Tyler Raimondo, 22, Bob's son, is supervising the five to eight workers on the Raimondo Construction Co. crew working on the courthouse.
Bob Raimondo said his father Arthur, 87, goes to the courthouse site a couple times a week to check on the work.
The family's company was awarded the $438,000 contract by county commissioners to replace the mortar in the original four-story section of the courthouse.
Greg McCloskey, the county's director of public works, said the project began at the end of March but has been plagued by rain. Last week, county commissioners extended the contract by one month to Aug. 31 to finish it.
While the gray granite blocks have withstood the test of time, the mortar between them has been crumbling for years, causing water leaks and damage to the judges' courtrooms and offices.
"We've been putting this project off for years," Commissioner Ted Kopas said. "But we had to do it. You get damage when you have water infiltration."
Mr. McCloskey said commissioners wanted to preserve the original look of the historic building.
"The original 'raised' mortar was rounded, and raised up, not like the indented mortar in between house bricks," he said. "And we made sure it would be the original gray color, too, so residents will see no difference."
The company is using the same mix as the original mortar, with the same grade of sand, and using some of the company's original tools.
It's an expensive job because it is so labor intensive. Workers had to drill out the crumbling quarter-inch of mortar between rows and rows of granite stone before replacing it.
"The four sides are done below the cornice," Bob Raimondo said. "We'll need a final crane to put up a new staircase by the dome. We're going to replace a steel staircase with an aluminum one that won't rust."
Mr. McCloskey said the contractor has been working around the judges' trial schedule to minimize noise.
County commissioners have been saving money for the project for nearly 10 years.

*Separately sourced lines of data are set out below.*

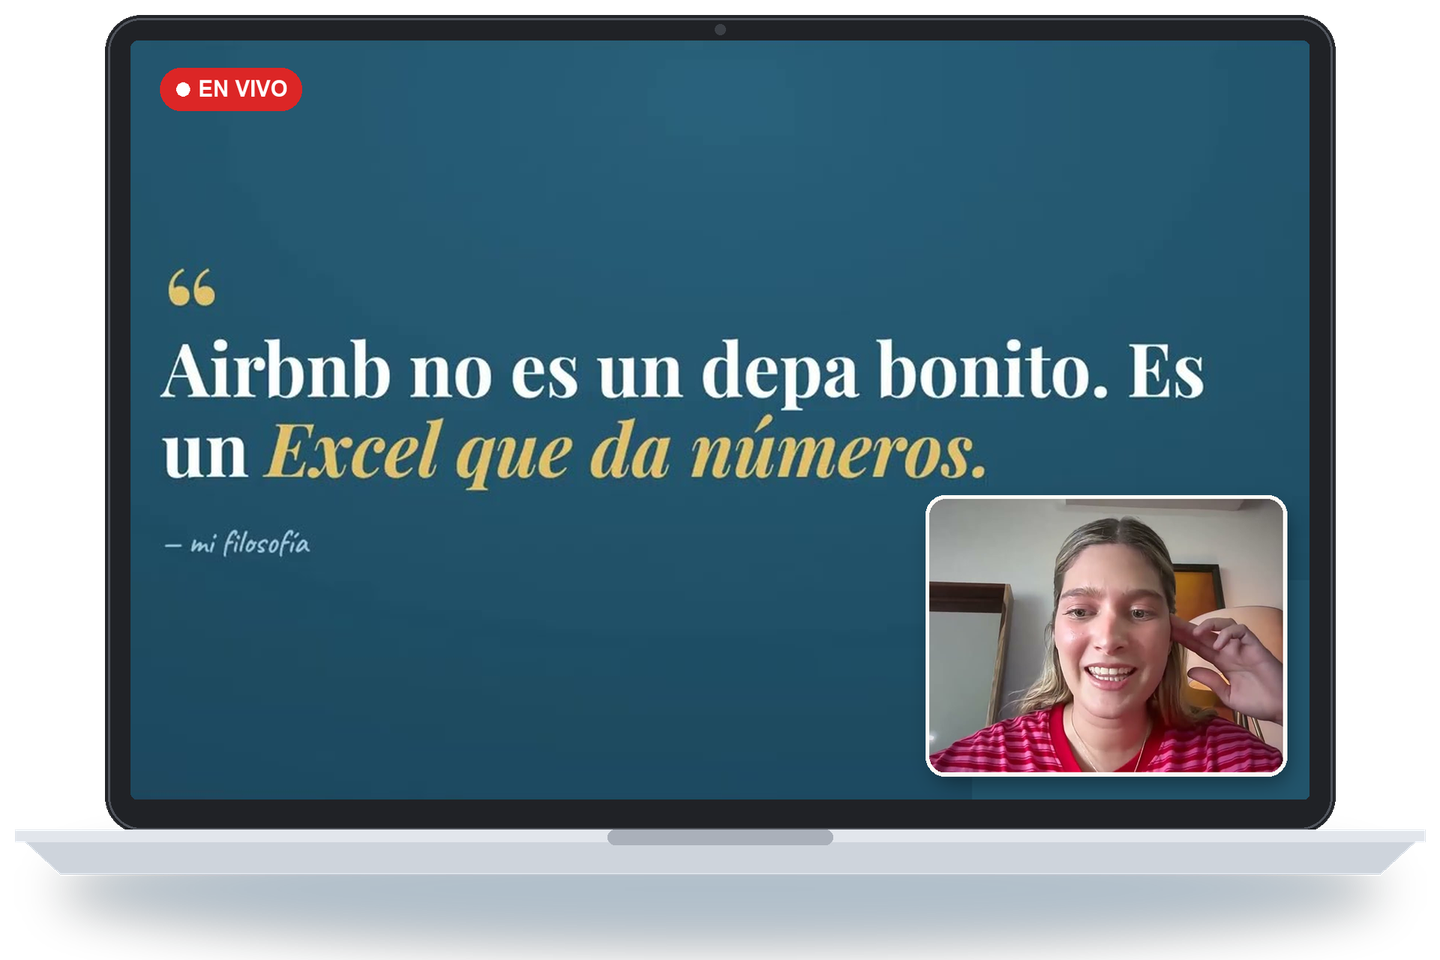
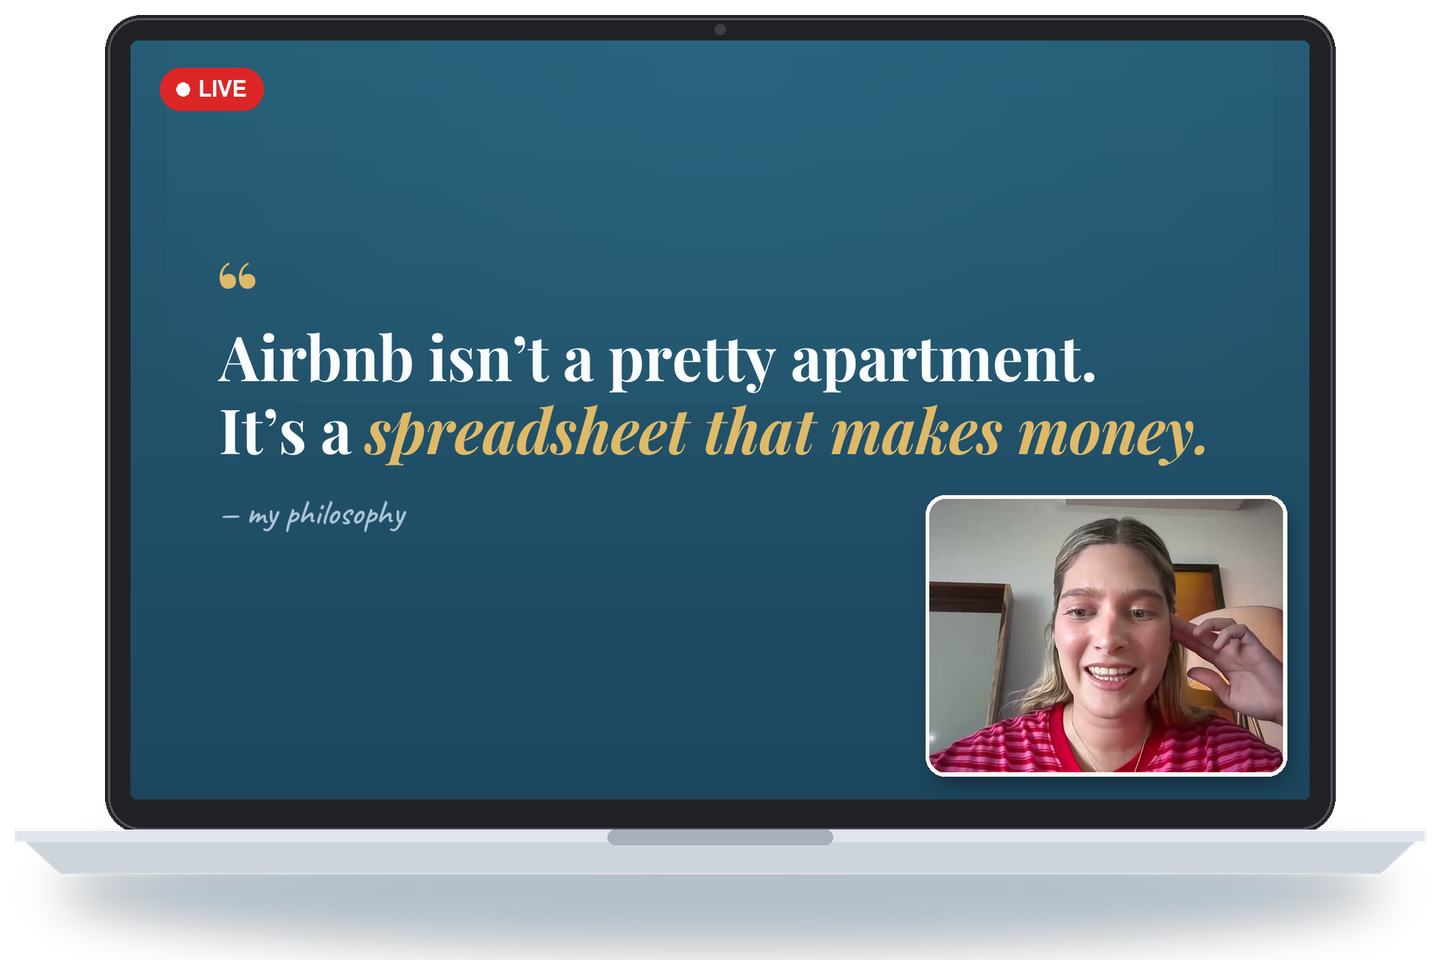
RankBreeze portfolio: English slide in live class mockup

Changed region(s): [[0.0938, 0.2812, 0.8438, 0.5312], [0.125, 0.5312, 0.2812, 0.5938], [0.125, 0.0625, 0.2188, 0.125]]

diff --git a/rankbreeze/index.html b/rankbreeze/index.html
@@ -344,8 +344,8 @@
     </div>
     <div class="proofs">
       <figure class="reveal">
-        <img src="/assets/rankbreeze/live-class-laptop.png" alt="Laptop showing Sofía teaching the live class on camera next to a slide that reads: Airbnb isn't a pretty apartment, it's a spreadsheet that makes money" loading="lazy">
-        <figcaption>The live class: "Airbnb isn't a pretty apartment. It's a spreadsheet that makes money."</figcaption>
+        <img src="/assets/rankbreeze/live-class-laptop.png" alt="Laptop showing Sofía teaching the live class on camera next to a slide that reads: Airbnb isn’t a pretty apartment. It’s a spreadsheet that makes money" loading="lazy">
+        <figcaption>Teaching the live class on camera (slide translated; the class was in Spanish).</figcaption>
       </figure>
       <figure class="reveal">
         <div class="browser"><div class="bar"><i></i><i></i><i></i><span>sofiaretif.com/en-vivo</span></div><img src="/assets/rankbreeze/live-funnel-landing.jpg" alt="The class landing page with an email sign-up form" loading="lazy"></div>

The repointing work originally was scheduled to begin in 2006, but the bids came in so high that commissioners postponed the project.
The continuing leaks have taken their toll.
In 2008, chunks of the ceiling fell into a fourth-floor courtroom, requiring $34,000 to fix, including restoration to one of the original murals painted by a French artist.
Even courtrooms on the first floor have been damaged by water leaks and cracks in the plaster.
Mr. McCloskey said the fourth-floor courtrooms of Judges Al Bell, Chris Feliciani and Chris Scherer have sustained the worst water damage in recent years because of the decaying mortar.
In 2012, the county restored three female statues on the fourth-floor exterior of the courthouse as well.
As Mr. McCloskey said of the new mortar, "Hopefully, it will now last another 100 years."
Debra Duncan, freelance writer: email@example.com.